My first blog post will begin with a nod of gratitude to Bob Ross and the many life lessons I learned from "The Joy of Painting." Thank you Bob Ross, and other under-appreciated teachers.

This is likely to be just the first of many tributes to Bob Ross. My mother can attest to the fact that while my peers were out drinking, playing video games, and otherwise being normal kids, I was often glued to the TV, mesmerized the daily lesson on "The Joy of Painting" with pencil in hand and an apple or some other orb-like subject matter lying between me and the television. I have many past teachers' voices in my head, including several professors - some wacky and kind, some militant and brutal. But Bob Ross sits on my shoulder whispering sweet nothings of pretty little trees into my ear most often. Today it was about the fan brush.

This tribute is with the utmost respect in the form of a rebutal. I remember the first oil painting I did after watching Bob use his fan brush. I was seduced by its ability to make a skyline glow. But over the years I have found it is easy to overuse the fan brush, and for a while I was even stubbornly boycotting it. While this tempting tool can beautifully soften and refine a painting, it can very quickly blend your brushtrokes into oblivion. Your brushstrokes are sacred. They are what make your painting your painting. Just as we are encouraged to soften the unique edges of our personalities, we are tempted to blur and blend our brushstrokes to the point of imperceptibility.

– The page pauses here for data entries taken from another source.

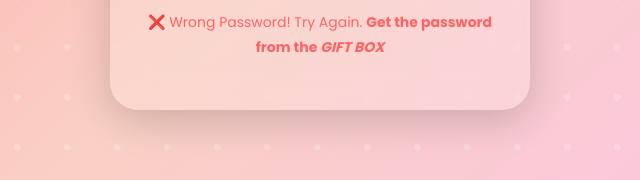
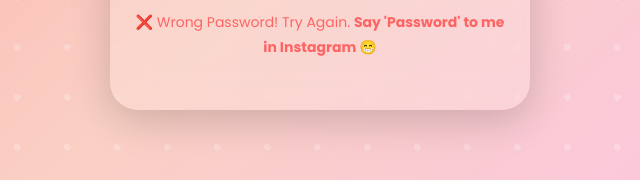
Before and after one commit to FireCoder29/Samu, a plain HTML site: page index.html in a window 1280 px wide. Both pictures are taken after a click on the button "Unlock Gifts 🎁". Shown: the part 490-670 px from the top of the page, 320-960 px from the left. Drawn offline with Linux system fonts and the light colour scheme.

Commit message:
Simple update

```diff
--- a/index.html
+++ b/index.html
@@ -735,7 +735,7 @@ function checkPassword(){
     else{
 
         error.innerHTML =
-        "❌ Wrong Password! Try Again. <b>Get the password from the <i>GIFT BOX</i></b>";
+        "❌ Wrong Password! Try Again. <b>Say 'Password' to me in Instagram 😁</b>";
 
     }
 
```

This isn't the 17th Century - revel in the spontaneous aliveness of your unblended strokes!

Today's thought is short and sweet - Leave most of your brushtrokes alone! I've come to realize that there is a time and a place for the fan brush. But we all can be overly-seduced by the glowing softness it yields.  Be brave enough to leave most hard lines and courageous unfussy strokes untouched, and let your painting reflect your own raw beauty.